Dr. Tye has a passion for neuroscience and translating basic research to both clinical practice and community interventions. The focus of her research is to characterize the role of stress hormones in bipolar disorder and depression, and identify new ways to improve the effectiveness of antidepressants for patients with mood disorders; particularly for those that do not respond to first line treatments. Her team is currently working to identify biomarkers of antidepressant resistance and lithium response, as well as to rapidly translate this biomarker knowledge into viable new early intervention and individualized psychiatric treatment strategies.
Dr. Tye’s team have recently validated a preclinical animal model of antidepressant resistance and identified cellular and behavioral responses to stress that function to block therapeutic outcomes for first line antidepressants. Dr. Tye is also investigating how deep brain stimulation is able to overcome antidepressant resistance, and under certain conditions, induce a mania-like state. Using this approach, Dr Tye and her team have developed a biphasic model of mood regulation to better study the integrated mechanisms of mood regulation. Such a model will cornerstone translational research aimed at improving prevention, diagnosis, treatment and understanding of bipolar disorder.

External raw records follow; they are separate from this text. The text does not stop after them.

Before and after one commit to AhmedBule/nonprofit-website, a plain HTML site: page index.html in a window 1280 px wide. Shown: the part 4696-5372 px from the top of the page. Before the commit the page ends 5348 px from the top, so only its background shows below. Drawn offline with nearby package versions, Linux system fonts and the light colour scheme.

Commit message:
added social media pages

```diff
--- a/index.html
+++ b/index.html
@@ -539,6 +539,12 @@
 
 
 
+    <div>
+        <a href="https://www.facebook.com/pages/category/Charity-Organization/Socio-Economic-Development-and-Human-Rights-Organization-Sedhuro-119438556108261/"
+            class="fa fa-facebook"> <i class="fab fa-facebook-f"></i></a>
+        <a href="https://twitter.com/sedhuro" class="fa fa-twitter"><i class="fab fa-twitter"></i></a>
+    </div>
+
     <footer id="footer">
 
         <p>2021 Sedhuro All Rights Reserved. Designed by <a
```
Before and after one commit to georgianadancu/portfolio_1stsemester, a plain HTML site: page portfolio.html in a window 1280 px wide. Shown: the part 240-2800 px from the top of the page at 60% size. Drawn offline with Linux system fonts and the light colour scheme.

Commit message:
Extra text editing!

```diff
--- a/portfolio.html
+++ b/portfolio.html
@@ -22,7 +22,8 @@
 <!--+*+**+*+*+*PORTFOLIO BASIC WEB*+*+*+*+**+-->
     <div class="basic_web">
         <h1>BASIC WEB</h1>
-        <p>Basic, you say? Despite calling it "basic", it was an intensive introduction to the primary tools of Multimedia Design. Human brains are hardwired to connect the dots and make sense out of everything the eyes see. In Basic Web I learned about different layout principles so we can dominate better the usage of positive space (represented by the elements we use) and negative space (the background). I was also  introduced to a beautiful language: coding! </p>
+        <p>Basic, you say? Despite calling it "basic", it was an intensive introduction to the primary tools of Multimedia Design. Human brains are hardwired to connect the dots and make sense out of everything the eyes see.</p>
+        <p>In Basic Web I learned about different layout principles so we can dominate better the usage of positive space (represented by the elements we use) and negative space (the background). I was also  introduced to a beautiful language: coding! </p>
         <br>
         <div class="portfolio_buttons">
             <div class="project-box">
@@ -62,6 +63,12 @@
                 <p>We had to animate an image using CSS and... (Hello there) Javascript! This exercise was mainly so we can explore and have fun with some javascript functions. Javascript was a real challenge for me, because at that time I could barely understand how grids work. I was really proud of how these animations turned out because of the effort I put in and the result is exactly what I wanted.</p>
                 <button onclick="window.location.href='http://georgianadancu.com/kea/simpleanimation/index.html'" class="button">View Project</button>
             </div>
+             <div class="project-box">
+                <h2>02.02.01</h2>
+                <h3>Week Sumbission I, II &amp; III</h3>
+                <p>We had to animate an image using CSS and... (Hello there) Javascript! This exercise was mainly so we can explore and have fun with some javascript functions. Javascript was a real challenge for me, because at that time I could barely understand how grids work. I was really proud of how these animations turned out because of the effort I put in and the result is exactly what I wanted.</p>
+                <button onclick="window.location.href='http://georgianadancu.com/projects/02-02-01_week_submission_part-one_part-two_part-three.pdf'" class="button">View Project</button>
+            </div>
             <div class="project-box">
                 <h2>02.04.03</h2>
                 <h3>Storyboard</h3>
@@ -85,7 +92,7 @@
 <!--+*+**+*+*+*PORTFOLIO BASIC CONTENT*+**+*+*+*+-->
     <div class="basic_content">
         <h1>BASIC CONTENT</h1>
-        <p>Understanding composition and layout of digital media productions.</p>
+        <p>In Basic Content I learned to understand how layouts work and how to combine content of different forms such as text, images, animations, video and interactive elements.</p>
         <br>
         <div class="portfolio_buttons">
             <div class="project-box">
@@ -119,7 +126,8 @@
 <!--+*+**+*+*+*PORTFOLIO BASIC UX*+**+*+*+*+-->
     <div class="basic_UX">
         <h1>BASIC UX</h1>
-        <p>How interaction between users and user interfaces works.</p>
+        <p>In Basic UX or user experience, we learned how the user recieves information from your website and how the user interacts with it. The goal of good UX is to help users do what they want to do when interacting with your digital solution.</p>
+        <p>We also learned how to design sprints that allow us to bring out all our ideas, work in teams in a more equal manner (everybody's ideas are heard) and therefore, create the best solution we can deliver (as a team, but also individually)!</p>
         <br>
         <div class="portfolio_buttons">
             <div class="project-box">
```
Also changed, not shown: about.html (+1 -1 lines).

Dr. Tye is also actively involved in community outreach, and has developed and implemented high school based brain awareness programs. She has presented at national and international conferences on topics relating to addiction, depression and bipolar disorder. Dr. Tye provides mentorship to undergraduate and doctoral students as well as post-doctoral fellows both locally and abroad.